In April 1917 No 5 Sqn was changing its BE 2c and 2d aircraft for the slightly more modern BE 2e, 2f and 2g, which it would use until replaced by the RE 8 in June 1917. The squadron was based at Savy from 7 April to 2 June 1917. A photograph of a BE 2d from No 5 Sqn - an aeroplane captured in September 1916 - is below. The black bands on the fuselage are the squadron's identification marking. They would be painted in white on an aircraft finished in the dark brown used later in the War.")

(aircraft & Squadron information and image courtesy of 'Dolphin' on GreatWarForum)

Dress: Fighting Order. One days ration and iron rations to be carried and water bottles filled. The following will also be carried: 2 Bombs per man (No 5 Mills), Bombers will carry 10 bombs. 2 sandbags per man. Every man to carry one flare and 120 rounds SAA.

Every man to have a round in the chamber when advancing."

From the Battalion History:

28th April - "The heavy fighting continued and at 9am the troops were ordered to fall back, hold and consolidate the German Front Line. All the officers of this Battalion had become casualties and the majority of the non-commissioned officers and what was left of the Battalion was quite disorganised and exhausted. Small parties held out but eventually retired, moving from shell hole to shell hole at dusk."

The officer commanding "D" Coy, 2nd Lt (Temporary Captain) E C Lowings was severly wounded. Three OR (Other Ranks) were killed outright. 4 officers and 79 OR's were wounded, 8 officers and 240 OR's were missing.

24 year old T/Captain John James Gordon Clarke (OC "C" Coy) and T/Captain C W Ritson (OC "B" Coy) were killed.

Son of J. and E. Clarke, of "Lyndhurst" of St. James' Rd., Gravesend, John James was husband of Muriel Mary Clarke, of Briscoe Lodge, Lennox Rd., Gravesend.

28 year old Claude Wilson Ritson had come over from Canada. He was the son of Wilson Ritson, J.P., and Hannah Ritson, of Lacombe, Alberta, Canada.


17994, Cpl George Brown, MM
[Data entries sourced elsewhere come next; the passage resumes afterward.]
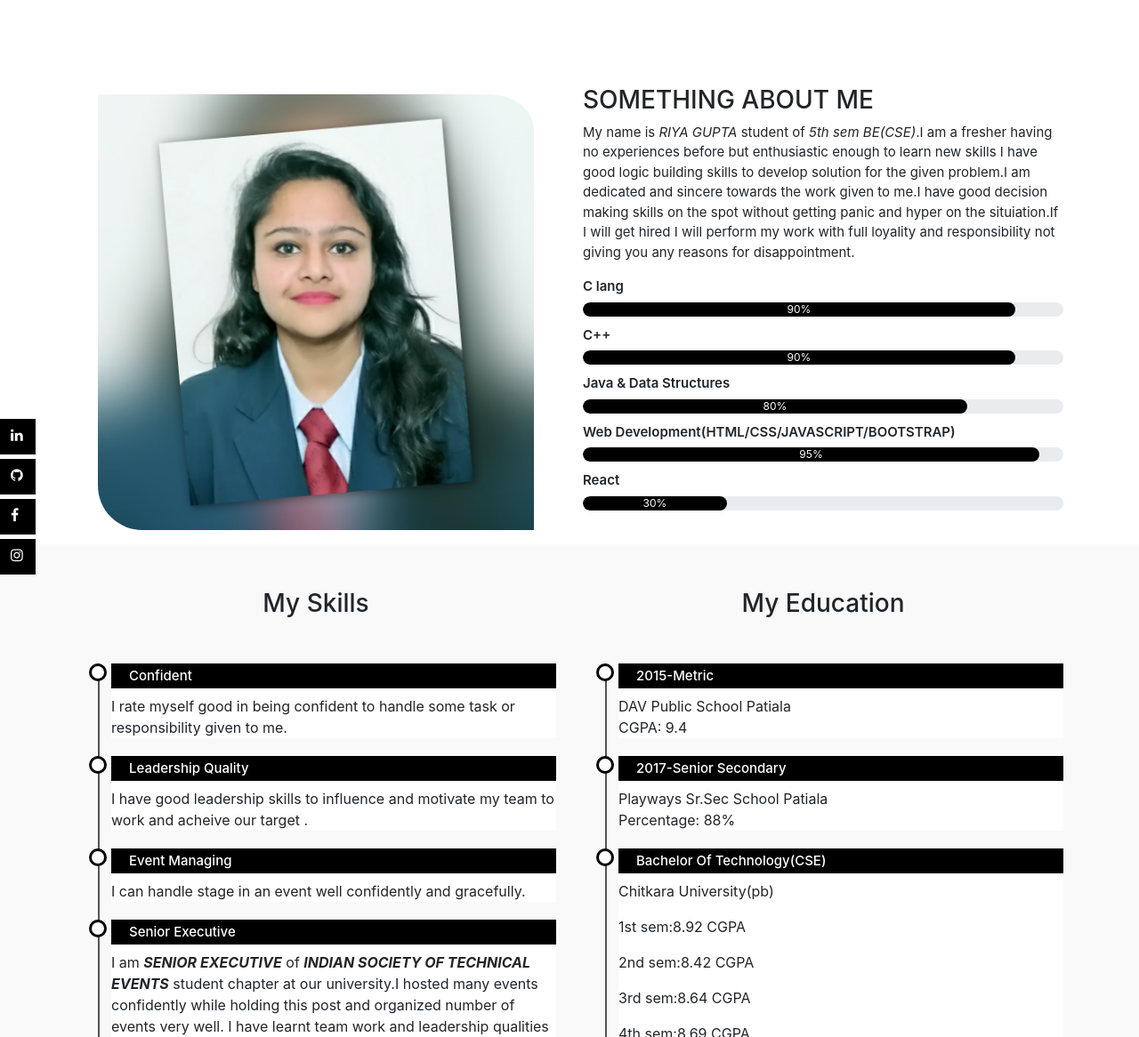
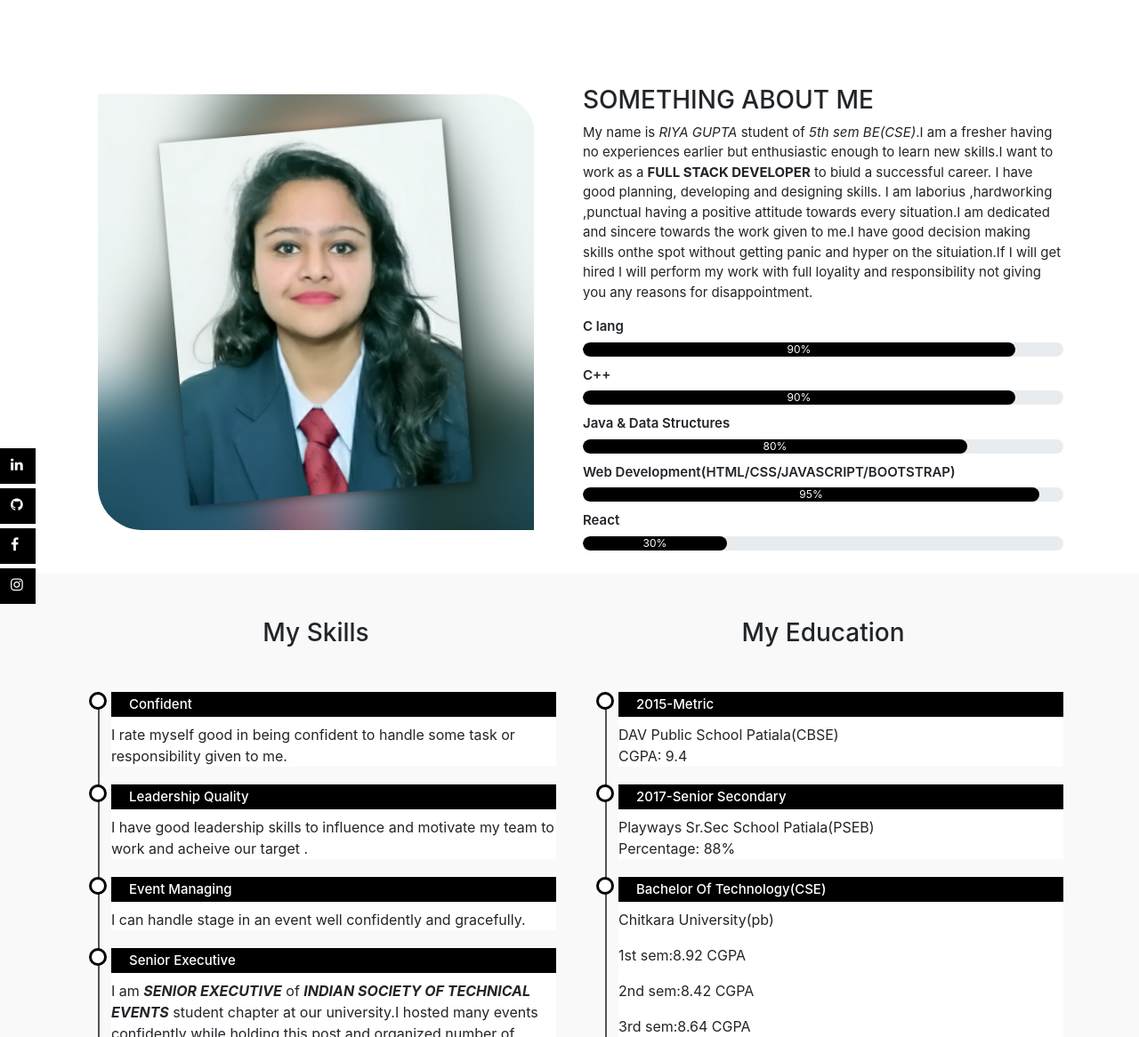
Before and after one commit to riya242k/Resume, a plain HTML site: page index.html in a window 1280 px wide. Shown: the part 880-2046 px from the top of the page at 89% size. Drawn offline with nearby package versions, Linux system fonts and the light colour scheme.

Commit message:
Update index.html

```diff
--- a/index.html
+++ b/index.html
@@ -59,10 +59,11 @@
                          </div>
                          <div class="col-md-6">
                              <h3>SOMETHING ABOUT ME</h3>
-                <p>My name is <i>RIYA GUPTA</i> student of <i>5th sem BE(CSE)</i>.I am a fresher having no experiences before but enthusiastic enough to learn new
-                    skills I have good logic building skills to develop solution for the given problem.I am dedicated and sincere towards the work given to me.I have good decision making skills on the spot without
-                    getting panic and hyper on the situiation.If I will get hired I will perform my work with full loyality and responsibility not giving you
-                    any reasons for disappointment. </p>
+                <p>My name is <i>RIYA GUPTA</i> student of <i>5th sem BE(CSE)</i>.I am a fresher having no experiences earlier but enthusiastic enough to learn new
+                    skills.I want to work as a <b>FULL STACK DEVELOPER</b> to biuld a successful career. I have good planning, developing and designing skills. I am
+                     laborius ,hardworking ,punctual having a positive attitude towards every situation.I am dedicated and sincere towards the work given to me.I have good decision
+                     making skills onthe spot without getting panic and hyper on the situiation.If I will get hired I will perform my work with full loyality and responsibility
+                      not giving you any reasons for disappointment. </p>
 
                 <div class="skills-bar">
                     <p>C lang</p>
@@ -139,11 +140,11 @@
                         <ul class="timeline">
                             <li>
                                 <h4>2015-Metric</h4>
-                            <p>DAV Public School Patiala<br> CGPA: 9.4</p>
+                            <p>DAV Public School Patiala(CBSE)<br> CGPA: 9.4</p>
                             </li>
                             <li>
                                 <h4>2017-Senior Secondary</h4>
-                                <p>Playways Sr.Sec School Patiala<br>Percentage: 88% </p></li>
+                                <p>Playways Sr.Sec School Patiala(PSEB)<br>Percentage: 88% </p></li>
                             <li>
                                 <h4>Bachelor Of Technology(CSE)</h4>
                                 <p>Chitkara University(pb)</p>
```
George Leopold Brown, son of James and Amelia Brown, lived with his parents at 19 Newcomen Road, Leytonstone and enlisted in the West Ham Battalion becoming Private 17994 and sailing onboard SS Princess Victoria with the rest of the Battalion to France on 17th Nov 1915.

He won the Miltary Medal in the Hammers first trench raid at Souchez, 1st July 1916 and later was wounded in an attack at Waterlot Farm 8th August 1916 a few weeks after he had been at Delville Wood.

On recovery he was posted to the 9th Essex but was unfourtunately killed in an attack at Monchy le Prux during the fighting around Arras 17th July 1917.

He did all this as a 19 year old


details courtesy of his relative, 'Max Poilu' (m.poilu@tiscali.co.uk)

41309 Jessie Barrett

This is Private 41309, Jessie Robert BARRETT

The only action that occurred around the time of his death was on the 4th December when the War Diary states:
"Heavy shelling by enemy at intervals. Our artillery retaliates effectively. 4 Other Ranks killed. 10 OR Wounded and 1 OR wounded or missing"

New Contact Details

email us at westhampals@hotmail.co.uk

send any details or images you may have about
a relative and we will post them up for all to see